A very famous kidnapping case which I must confess to never hearing anything about; Freddy Heineken, he of the beer fame was in fact taken hostage in 1983 for three weeks. Kidnapping Freddy Heineken is a fictionalised account of the event based on a book by journalist Peter R. de Vries who wrote the book from the perspective of kidnapper Cor Van Hout.
Directed by Daniel Alfredson who previously brought us the made for TV versions of The Girl Who Played With Fire and The Girl Who Kicked the Hornets Nest, it seems he’s still developing his cinematic eye. We are along for the ride with Van Hout (Jim Sturgess) and his gang which also includes Willem Holledeer (Sam Worthington). We see there attempts to keep their legitimate business afloat during uncertain economic times before they exhaust all rational solutions and decided to form a gang to kidnap the alcohol industrialist played by Anthony Hopkins.
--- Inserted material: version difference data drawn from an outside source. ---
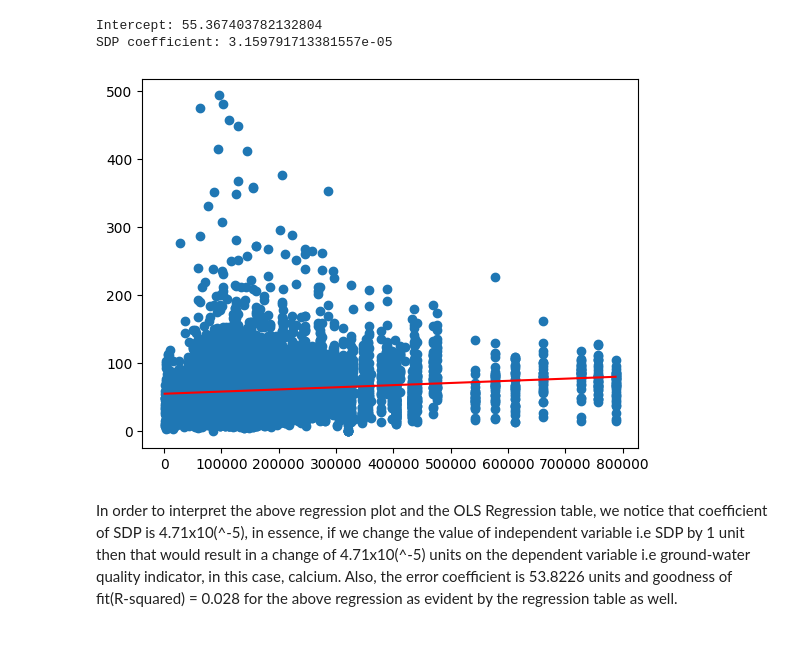
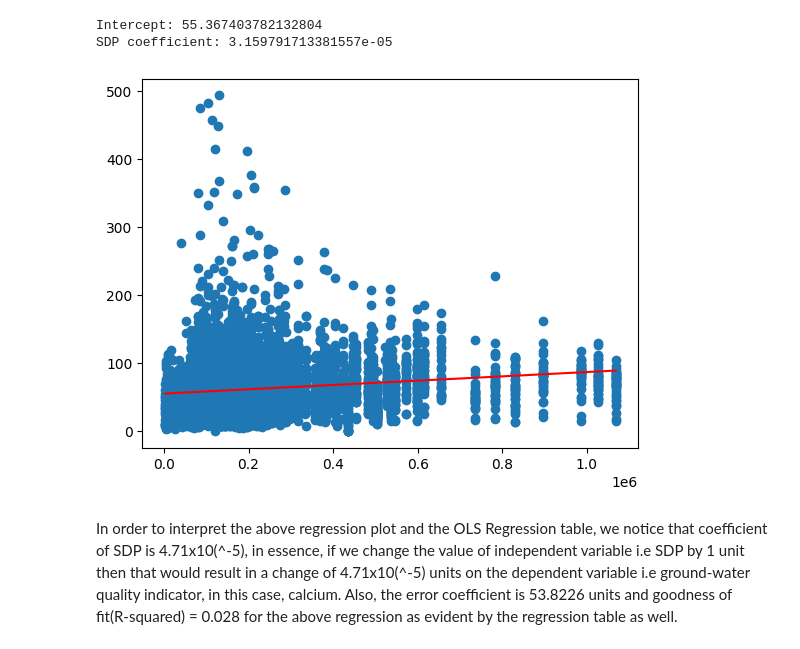
Before and after one commit to baljyot25/India-groundwater-economic-analysis, a Jupyter notebook: Analysis.ipynb, the cells around one changed output. Drawn from its saved outputs; the diff is of its cells as text; code cells hidden in the pictures.

```diff
--- a/Analysis.ipynb
+++ b/Analysis.ipynb
@@ -195,37 +176,37 @@ import matplotlib.pyplot as plt
 import numpy as np
 
 # reading data from the csv
-data = pd.read_csv(r"Excels\GWQ_SDP.csv")
+data = pd.read_csv(r"out.csv")
 
 # Clean data and convert to numeric
 data['SDP'] = pd.to_numeric(data['SDP'], errors='coerce')
-data['Calcium'] = pd.to_numeric(data['Calcium'], errors='coerce')
+data['calcium'] = pd.to_numeric(data['calcium'], errors='coerce')
 
 # Drop rows with NaN values
-data.dropna(subset=['SDP', 'Calcium'], inplace=True)
+data.dropna(subset=['SDP', 'calcium'], inplace=True)
 
 # plotting the original values
 x = data['SDP']
-y = data['Calcium']
+y = data['calcium']
 plt.scatter(x, y)
 
 # finding the maximum and minimum
 # values of x, to get the
 # range of data
 max_x = x.max()
 min_x = x.min()
 
 # range of values for plotting
 # the regression line
 x_values = np.arange(min_x, max_x, 1)
 
 # the substituted equation
 y_values = sdp_coefficient* x_values + intercept
 
 # plotting the regression line
 plt.plot(x_values, y_values, 'r')
 plt.show()
 # %% [output]
-[figure, old version]
+[figure, new version]
 # %% [markdown]
 In order to interpret the above regression plot and the OLS Regression table, we notice that coefficient of SDP is 4.71x10(^-5), in essence, if we change the value of independent variable i.e SDP by 1 unit then that would result in a change of 4.71x10(^-5) units on the dependent variable i.e ground-water quality indicator, in this case, calcium. Also, the error coefficient is 53.8226 units and goodness of fit(R-squared) = 0.028 for the above regression as evident by the regression table as well.
```
Also changed, not shown: parts of 5 cells of this notebook, 6 other files.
The film’s opening scenes of hard working men driven to extreme measures filmed through a cold, hard colour palette gives way to standard kidnapping film troupes. Having Anthony Hopkins play the titular Freddy should tell you everything you need to know about the interplay between hostage and taker. He commands the scenes with just a flick of his wrist using death stares and husky smirks. Pretty much how Anthony Hopkins acts these days in general, all the while Same Worthington does what he does… intense and constantly annoyed at something or someone. To be fair to him it’s one of his better performances but it’s still not saying much. Jim Sturgess goes someway to creating a fully rounded character, but a lot of that work does involve us sympathising with this poor kidnapper’s plight, the effect it has on his family, his life, the poor man… then in the coda we’re told he became a criminal “Godfather”. Well then, I’ll take my empathy somewhere else then.
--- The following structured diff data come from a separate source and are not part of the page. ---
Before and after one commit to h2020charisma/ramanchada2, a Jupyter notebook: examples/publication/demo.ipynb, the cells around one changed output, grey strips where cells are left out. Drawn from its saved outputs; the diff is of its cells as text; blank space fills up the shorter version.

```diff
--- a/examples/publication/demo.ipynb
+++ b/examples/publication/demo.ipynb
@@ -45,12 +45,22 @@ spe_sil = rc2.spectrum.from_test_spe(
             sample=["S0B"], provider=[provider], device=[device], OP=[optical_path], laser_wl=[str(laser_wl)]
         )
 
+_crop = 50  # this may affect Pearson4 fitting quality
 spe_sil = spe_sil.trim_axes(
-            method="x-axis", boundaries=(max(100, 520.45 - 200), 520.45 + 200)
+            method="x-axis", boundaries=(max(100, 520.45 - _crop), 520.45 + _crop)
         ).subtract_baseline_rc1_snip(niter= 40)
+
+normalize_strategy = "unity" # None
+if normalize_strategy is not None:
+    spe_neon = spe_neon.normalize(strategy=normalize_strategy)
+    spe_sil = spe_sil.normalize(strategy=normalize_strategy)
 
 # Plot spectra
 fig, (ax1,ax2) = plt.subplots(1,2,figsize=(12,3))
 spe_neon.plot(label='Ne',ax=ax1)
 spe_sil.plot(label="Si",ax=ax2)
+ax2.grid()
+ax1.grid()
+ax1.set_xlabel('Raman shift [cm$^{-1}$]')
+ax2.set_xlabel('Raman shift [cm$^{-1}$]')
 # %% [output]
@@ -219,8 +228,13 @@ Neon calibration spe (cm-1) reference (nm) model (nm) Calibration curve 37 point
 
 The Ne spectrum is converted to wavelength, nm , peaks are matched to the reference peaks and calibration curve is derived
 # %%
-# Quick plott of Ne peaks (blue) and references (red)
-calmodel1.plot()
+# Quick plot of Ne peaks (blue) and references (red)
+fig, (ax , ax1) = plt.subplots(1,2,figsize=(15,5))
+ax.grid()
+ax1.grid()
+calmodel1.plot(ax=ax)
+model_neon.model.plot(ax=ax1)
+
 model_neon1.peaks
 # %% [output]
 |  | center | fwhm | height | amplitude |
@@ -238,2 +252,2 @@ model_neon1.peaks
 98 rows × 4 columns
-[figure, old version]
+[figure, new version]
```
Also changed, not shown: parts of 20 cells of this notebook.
The main issue perhaps with the film isn’t that it’s necessarily a bad film. It’s just incredibly average. There’s something of a dark tale about men driven to commit violent deeds mixed in with a power struggle between power hostage and weak kidnapper but all these points feel washed over as Alfredson feels as though he’s trying to get out of each scene as quick as he can before letting any drama come forth.
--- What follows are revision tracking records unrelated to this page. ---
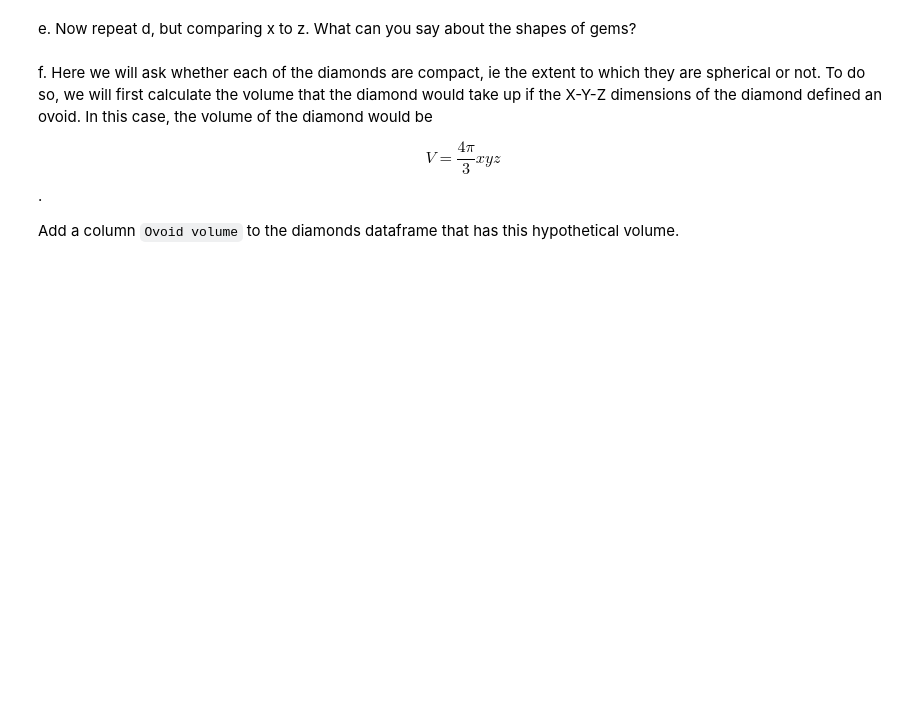
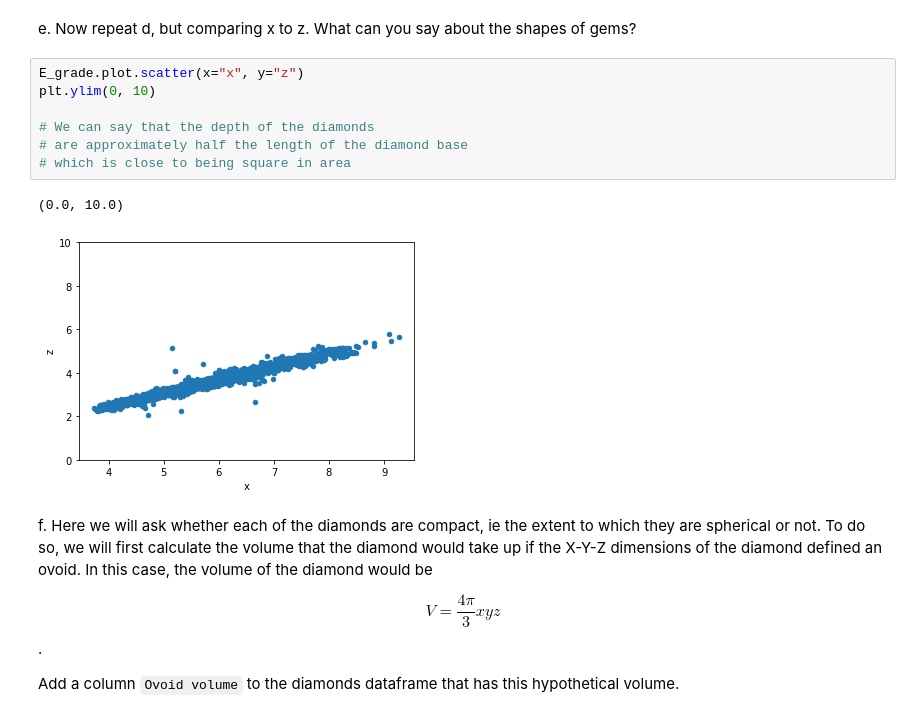
Before and after one commit to vivek-booshan/schulman, a Jupyter notebook: HW1/HW_1.ipynb, the cells around one changed output. Saved outputs shown, nothing was run; the diff lists cells and outputs as text; blank space fills up the shorter version.

```diff
--- a/HW1/HW_1.ipynb
+++ b/HW1/HW_1.ipynb
@@ -20,5 +71,15 @@ d.  What shapes are gems?  Create a scatter plot that compares the X vs Y dimens
 # %% [markdown]
 e. Now repeat d, but comparing x to z.  What can you say about the shapes of gems?
+# %%
+E_grade.plot.scatter(x="x", y="z")
+plt.ylim(0, 10)
+
+# We can say that the depth of the diamonds
+# are approximately half the length of the diamond base
+# which is close to being square in area
+# %% [output]
+(0.0, 10.0)
+[figure, added]
 # %% [markdown]
 f. Here we will ask whether each of the diamonds are compact, ie the extent to which they are spherical or not.
 To do so, we will first calculate the volume that the diamond would take up if  the X-Y-Z dimensions of the diamond defined an ovoid.  In this case, the volume of the diamond would be
```
Also changed, not shown: parts of 9 cells of this notebook, 1 other file.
Is it drama? Is it crime thriller? Kidnapping Freddy Heineken doesn’t seem to know either. It’s really one of those films where images are present on screen but there’s little else to entice you. It’s very likely you’ll forget about it soon after watching. I only finished it thirty minutes ago and already large chunks of it have escaped my memory. The only reason it fails from being a total wash out is that I didn’t find myself getting angry at it like other recent “crime” film. Take a bow Hackney’s Finest. Ummmm, thought I had something else to say there, I don’t as. As you were.
Dir: Daniel Alfredson
Scr: William Brookfield
Starring: Jim Sturgess, Sam Worthington, Anthony Hopkins, Ryan Kwantan
Prod: Judy Cairo, Howard Meltzer, Michael A. Simpson
DOP: Fredrik Backar
Music: Lucas Vidal
Run time: 95 mins
Distributor: Signature Entertainment